→ **Directions for this task**: The output should be all lines of the entries below in which the word "counts" occurs.

··· Supplied data

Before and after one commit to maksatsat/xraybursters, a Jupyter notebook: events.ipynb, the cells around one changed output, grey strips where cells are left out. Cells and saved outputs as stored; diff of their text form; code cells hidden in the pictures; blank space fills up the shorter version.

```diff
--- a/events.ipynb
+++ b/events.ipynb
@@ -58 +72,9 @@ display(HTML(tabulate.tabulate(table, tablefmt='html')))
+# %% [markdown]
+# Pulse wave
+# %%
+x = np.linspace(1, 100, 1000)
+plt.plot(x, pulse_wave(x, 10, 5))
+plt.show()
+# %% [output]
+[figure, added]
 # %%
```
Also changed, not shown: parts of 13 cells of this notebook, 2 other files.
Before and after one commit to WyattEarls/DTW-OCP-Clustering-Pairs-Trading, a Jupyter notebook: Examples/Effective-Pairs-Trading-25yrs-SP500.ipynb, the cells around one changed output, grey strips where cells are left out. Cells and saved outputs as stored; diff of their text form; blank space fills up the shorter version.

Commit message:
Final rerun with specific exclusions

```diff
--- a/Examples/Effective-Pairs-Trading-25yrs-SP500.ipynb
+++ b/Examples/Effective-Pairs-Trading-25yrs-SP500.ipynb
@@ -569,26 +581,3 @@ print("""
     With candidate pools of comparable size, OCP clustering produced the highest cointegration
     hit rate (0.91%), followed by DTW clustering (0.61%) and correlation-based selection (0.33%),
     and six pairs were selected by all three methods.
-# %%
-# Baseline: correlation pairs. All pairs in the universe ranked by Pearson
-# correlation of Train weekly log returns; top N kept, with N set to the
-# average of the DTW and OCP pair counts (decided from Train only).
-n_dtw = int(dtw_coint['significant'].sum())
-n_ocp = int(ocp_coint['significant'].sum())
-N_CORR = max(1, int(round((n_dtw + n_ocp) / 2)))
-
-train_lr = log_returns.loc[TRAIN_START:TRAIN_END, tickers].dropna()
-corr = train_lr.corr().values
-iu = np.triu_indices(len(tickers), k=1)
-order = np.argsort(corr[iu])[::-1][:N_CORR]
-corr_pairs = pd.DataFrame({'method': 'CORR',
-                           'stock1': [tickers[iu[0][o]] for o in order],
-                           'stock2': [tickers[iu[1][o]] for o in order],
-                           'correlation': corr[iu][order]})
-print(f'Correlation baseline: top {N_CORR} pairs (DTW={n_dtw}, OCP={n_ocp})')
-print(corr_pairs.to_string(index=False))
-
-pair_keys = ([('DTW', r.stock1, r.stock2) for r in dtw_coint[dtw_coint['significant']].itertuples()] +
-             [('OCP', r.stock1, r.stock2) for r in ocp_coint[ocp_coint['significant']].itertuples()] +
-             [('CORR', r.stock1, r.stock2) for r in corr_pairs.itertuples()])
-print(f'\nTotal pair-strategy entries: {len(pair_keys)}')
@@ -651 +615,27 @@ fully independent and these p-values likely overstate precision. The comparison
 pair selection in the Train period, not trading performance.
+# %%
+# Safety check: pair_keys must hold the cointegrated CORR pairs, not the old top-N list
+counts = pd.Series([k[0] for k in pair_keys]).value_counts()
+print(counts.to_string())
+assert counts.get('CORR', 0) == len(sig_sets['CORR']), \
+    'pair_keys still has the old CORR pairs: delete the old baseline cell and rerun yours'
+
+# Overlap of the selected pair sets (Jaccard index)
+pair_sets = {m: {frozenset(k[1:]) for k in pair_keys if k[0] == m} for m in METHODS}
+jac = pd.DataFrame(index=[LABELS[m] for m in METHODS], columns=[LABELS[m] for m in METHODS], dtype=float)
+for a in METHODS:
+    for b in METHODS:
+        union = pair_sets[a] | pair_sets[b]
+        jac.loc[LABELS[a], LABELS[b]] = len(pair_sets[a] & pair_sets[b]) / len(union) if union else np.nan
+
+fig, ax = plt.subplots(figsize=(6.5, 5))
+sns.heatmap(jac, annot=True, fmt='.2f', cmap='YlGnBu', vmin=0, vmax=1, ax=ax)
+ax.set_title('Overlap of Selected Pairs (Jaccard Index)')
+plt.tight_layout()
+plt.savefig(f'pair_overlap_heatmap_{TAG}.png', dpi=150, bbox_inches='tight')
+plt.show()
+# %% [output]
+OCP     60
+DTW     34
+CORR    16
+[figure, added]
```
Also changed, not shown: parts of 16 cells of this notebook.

······

→ **Answer box**:
-# average of the DTW and OCP pair counts (decided from Train only).
+counts = pd.Series([k[0] for k in pair_keys]).value_counts()
+print(counts.to_string())
+assert counts.get('CORR', 0) == len(sig_sets['CORR']), \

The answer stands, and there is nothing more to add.